Ten years ago, when I started writing about creative improvised music, learning about its history seemed a necessary component. The history of the music is as much a history about the culture that brought it into being. As a novice, save for 15 years' experience with classical and contemporary music, my view of the literature was unbiased. Everything I heard and read opened up new avenues.
But just because I knew, for instance, about the significance of Kind Of Blue, or the fact that John Coltrane had a penchant for arpeggiation, or that Anthony Braxton was the first in improvised music to record a solo album, or that Thelonious Monk re-defined the rhythmic language of jazz, this knowledge did not mean that I would weigh all the music I heard against these models. Quite the contrary, knowing the music of the past compelled me to recognize instances that were similar but not necessarily derivative. Knowing about the past gave me confidence in the act of listening, comfort that I could actually hear improvised music moving in a direction that was foreign to me. In fact, the "foreign" would always be what I strived to know. For me, writing about the music excluded comparing one musician's practice with that of another of which I was already aware.
It defeats the purpose of writing about the music if one merely recapitulates how the music reflects other music. How about writing about what one hears? For improvisation gives time a personality, becomes a map of time specific to the moment. Musicians who improvise are themselves filtering what they know of the past, but they are also carving out new structures, new ideas about how the music can flow, how it can impact the mind, how it can decode the adventure we call living, if only for a few minutes. Writing about music that occurs once and only once is a means to translate it for those who might not necessarily be aware of it.
Being true to the music as it passes in time might require being enraptured. But reporting rapture is not easy. It is making the subjective objective. In a way, the music goes through the same process itself. The musician takes his or her sensibility, transforms it through an instrument and lays it bare. Writing about that transformation removes it one more time from the musician. Therefore, the writer has assumed a great responsibility, one that requires as much verbal precision, pure musical appreciation and overall insight as possible. It takes insight to make the writing complement the music, but the writing would not happen if the music went unheard.
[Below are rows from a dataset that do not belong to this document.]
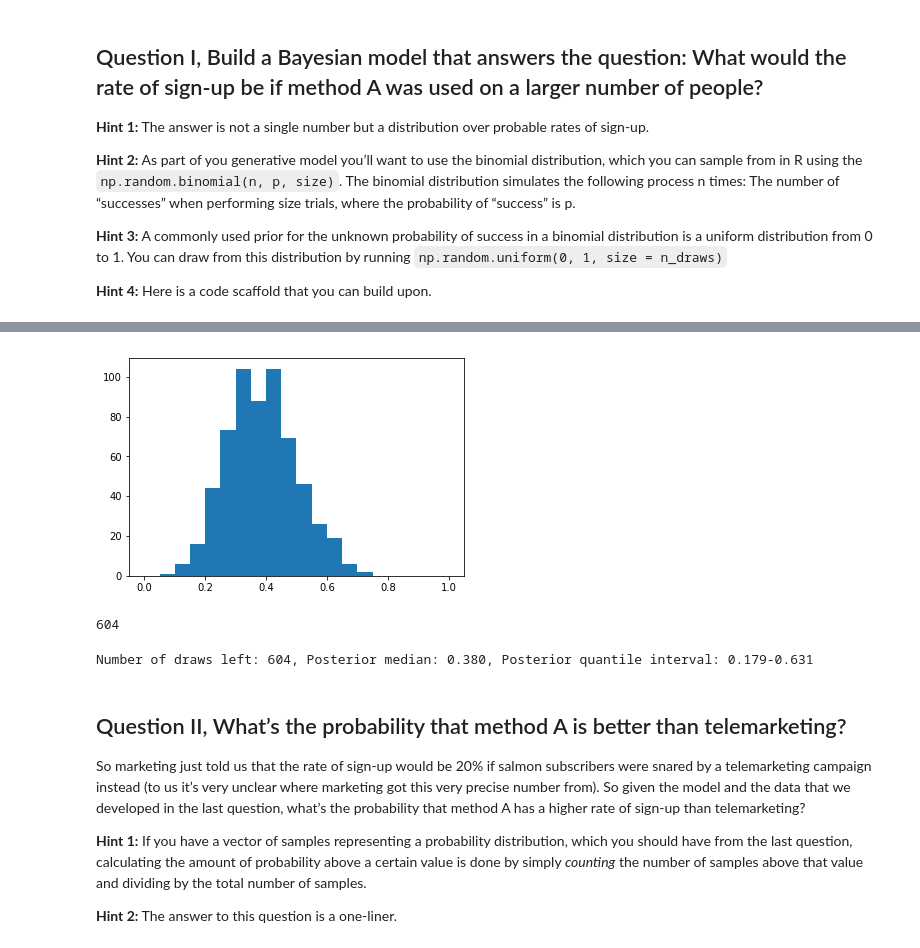
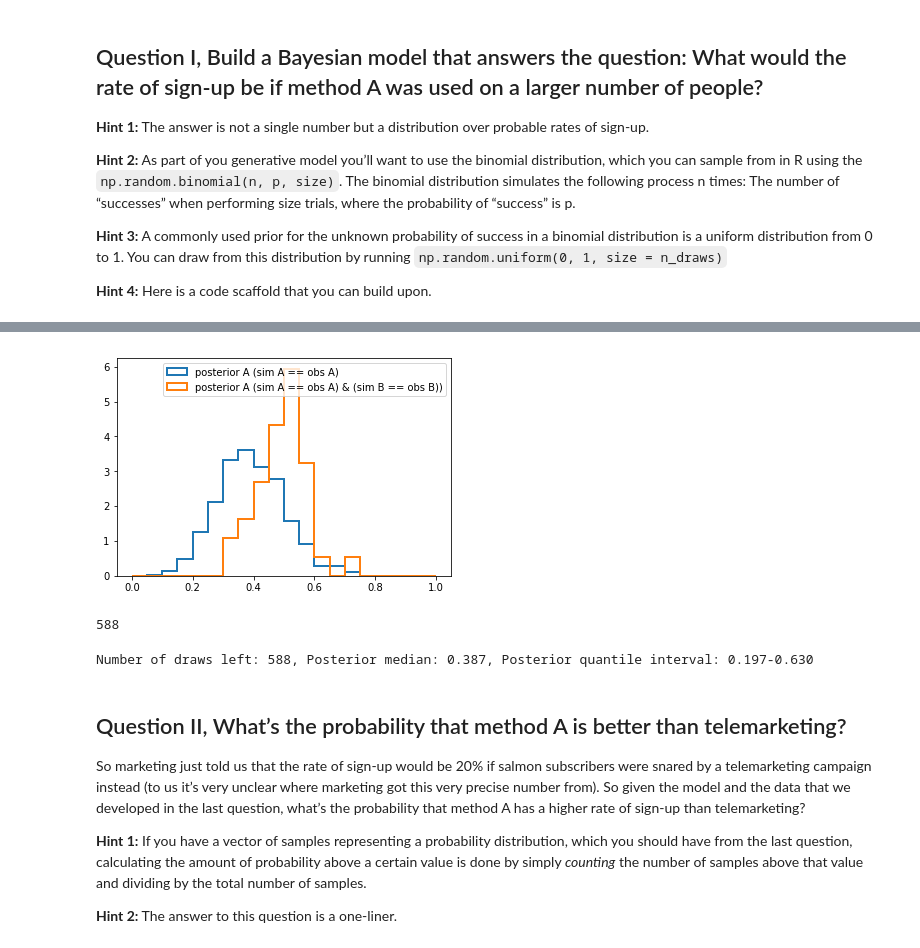
Before and after one commit to francescolosterzo/bayesianprobabilitiesworkshop, a Jupyter notebook: Exercise 1.ipynb, the cells around one changed output, grey strips where cells are left out. Cells and saved outputs as stored; diff of their text form; code cells hidden in the pictures.

Commit message:
model A under 2 different criteria of accepting simulated data

```diff
--- a/Exercise 1.ipynb
+++ b/Exercise 1.ipynb
@@ -29,11 +29,13 @@ import matplotlib.pyplot as plt
 # Number of random draws from the prior
 n_draws = 10000
 
-# data recorded from the small experiment
-n_trials = 16
-n_positive = 6
+# data recorded from model A experiment
+n_trials_A = 16
+n_positive_A = 6
 
-observed_data = n_positive
+# data recorded from model B experiment
+n_trials_B = 16
+n_positive_B = 10
 
 bins=np.arange(0,1.01, 0.05)
 # %%
@@ -47,4 +49,4 @@ _ = plt.hist( prior, bins=bins )
 # %%
 # Here you define the generative model
-def generative_model(p, n=n_trials):
+def generative_model(p, n):
     return np.random.binomial(n, p)
@@ -53,24 +53,31 @@ sim_data = prior.apply(generative_model)
+# %%
+sim_data_A = prior.apply(generative_model, n=n_trials_A)
+sim_data_B = prior.apply(generative_model, n=n_trials_B)
 # %%
 # Here you filter off all draws that do not match the data.
-posterior = prior[ sim_data == observed_data ]
+posterior_A = prior[ sim_data_A == n_positive_A ]
+posterior_AB = prior[ (sim_data_A == n_positive_A) & (sim_data_B == n_positive_B) ]
-# %%
-_ = plt.hist(posterior, bins=bins)
-# %% [output]
-[figure, removed]
+# %%
+_ = plt.hist(posterior_A, bins=bins, histtype='step', linewidth=2, density=True, label='posterior A (sim A == obs A)')
+_ = plt.hist(posterior_AB, bins=bins, histtype='step', linewidth=2, density=True, label='posterior A (sim A == obs A) & (sim B == obs B))')
+_ = plt.legend(loc='best')
+# %% [output]
+[figure, added]
 # %%
 # See that we got enought draws left after the filtering.
 # There are no rules here, but you probably want to aim for >1000 draws.
-print(len(posterior))
+print(len(posterior_A))
 # %% [output]
-604
+588
 # %%
 # Now you can summarize the posterior, where a common summary is to take the mean or the median posterior,
 # and perhaps a 95% quantile interval.
+posterior = posterior_A
 
 print('Number of draws left: %d, Posterior median: %.3f, Posterior quantile interval: %.3f-%.3f' %
       (len(posterior), posterior.median(), posterior.quantile(.025), posterior.quantile(.975)))
 # %% [output]
-Number of draws left: 604, Posterior median: 0.380, Posterior quantile interval: 0.179-0.631
+Number of draws left: 588, Posterior median: 0.387, Posterior quantile interval: 0.197-0.630
 # %% [markdown]
 Question II, What’s the probability that method A is better than telemarketing?
 ----------------
```
Also changed, not shown: parts of 3 cells of this notebook.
C o m m e n t s
Reporting the Moments 1 of 2 greendolphin January 30, 06
Lovely article that succinctly but comprehensively articultes the cornerstones of writing effectively about improvised music.